The Web 1.0 Internet was mostly a collection of static HTML pages and afforded users limited ability to interact with each other. Although Internet gateways such as America Online (AOL) and discussion forums such as Usenet permitted private chat and discussion boards, for most the Internet remained a space where few interactions or financial transactions took place. Take a look at a Web 1.0 pizza ordering form from Pizza Hut. Credit where its due, Pizza Hut was an innovative company in the Web 1.0 space because it introduced a website that customers could use to order pizza. Payments, however, had to be made in person.
Financial transactions of any kind in Web1.0 were generally unsafe and had limited encryption and it also required speaking with an operator.
Web 2.0 (2004-The Present)
The web evolved around 2004 as user demand for social interactions, music, video sharing, and financial transactions grew dramatically due to improved Internet speed, fiber optic infrastructure, and search engine improvements.
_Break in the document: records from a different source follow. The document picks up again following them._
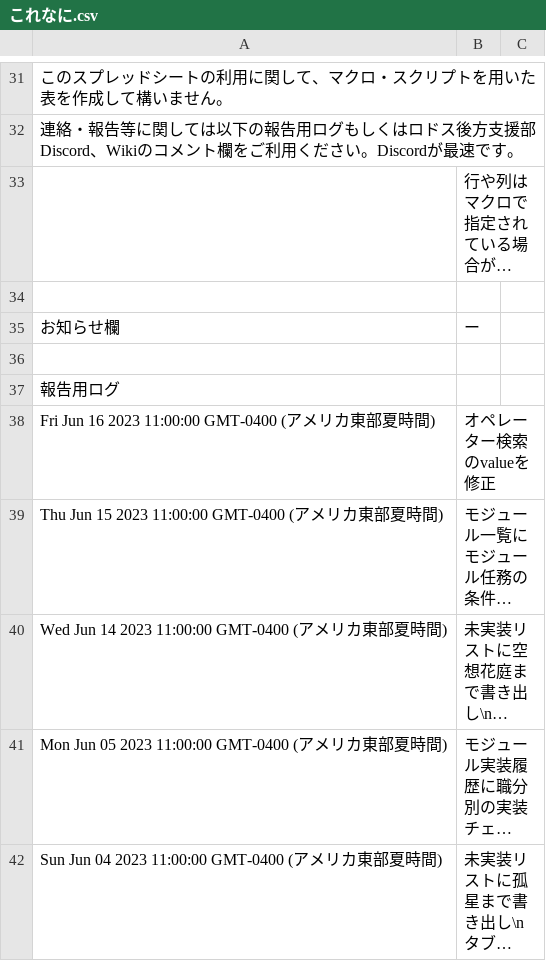
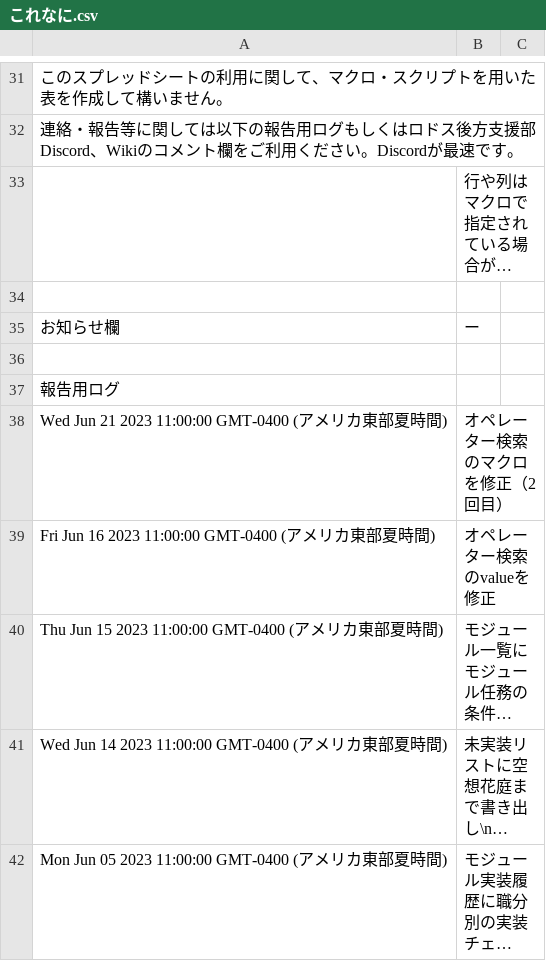
Before and after one commit to Melnus/Arknights_inv, a CSV file: main/これなに.csv, drawn as a sheet; only a part is shown, gaps mark what is left out; the shorter side is filled out with more unchanged rows; long unchanged cells end in ….

```diff
--- a/main/これなに.csv
+++ b/main/これなに.csv
@@ -37,2 +37,3 @@
 "報告用ログ","",""
+"Wed Jun 21 2023 11:00:00 GMT-0400 (アメリカ東部夏時間)","オペレーター検索のマクロを修正（2回目）",""
 "Fri Jun 16 2023 11:00:00 GMT-0400 (アメリカ東部夏時間)","オペレーター検索のvalueを修正",""
```
Also changed, not shown: main/オペレーター検索.csv, main/モジュール3:ステージ.csv, 4 other files.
This demand for greater interactivity gave rise to many of today’s Internet institutions and companies. Social media platforms like Facebook, MySpace, and Twitter facilitated social interaction; data-sharing applications such as Napster met the demand for online music and video; Google provided an effective means for users to navigate the huge quantity of online information. Traditional institutions such as Bank of America met the demand for financial interactions and electronic fund transfers, enabled by new encryption standards such as 256-bit AES.
This new, more interactive Internet improved users’ experiences of the web tremendously by adding new functionality. But it also presented a tradeoff that continues to define our online lives to this day: To benefit from these new functionalities and interactions, users have to delegate a large quantity of information and responsibility to siloed third-party platforms, granting these centralized entities a considerable amount of power and influence in terms of data and content ownership.
And that is, for the most part, how the Internet operates as we know of it today.
Web3 (The Future)
Put simply, Web3 is a decentralised vision of the Internet that aspires to create an entirely new system of interacting with value & data and change the way that individuals and institutions reach agreements. Web3 brings back the decentralised architecture of Web 1.0, the first version of the Internet, which was replete with user-hosted blogs and RSS feeds, and combines it with the rich, interactive experience of Web 2.0 web applications like social media platforms to provide a digital ecosystem where data is user-owned and transactions are backed by cryptographic guarantees. Rather than having to trust brand-based paper promises, users can rely on deterministic software logic to execute agreements exactly as programmed without any intermediaries or the need to trust a third party.
The Core Elements of Web3
Powering the Web3 model is a growing stack of decentralised technologies, such as blockchains, cryptocurrencies, smart contracts, oracles, crypto wallets, storage networks, and much more. Lets briefly look at the two critical components
A blockchain is a highly secure and decentralised network that allows people to store data, exchange value, and record transaction activity in a shared ledger that is not controlled by any central authority. Blockchain networks serve as the backbone of Web3, providing secure execution environments that allow for the creation, distribution, and trading of cryptocurrencies, as well as the development of programmable smart contracts. Blockchains are the settlement layer of Web3.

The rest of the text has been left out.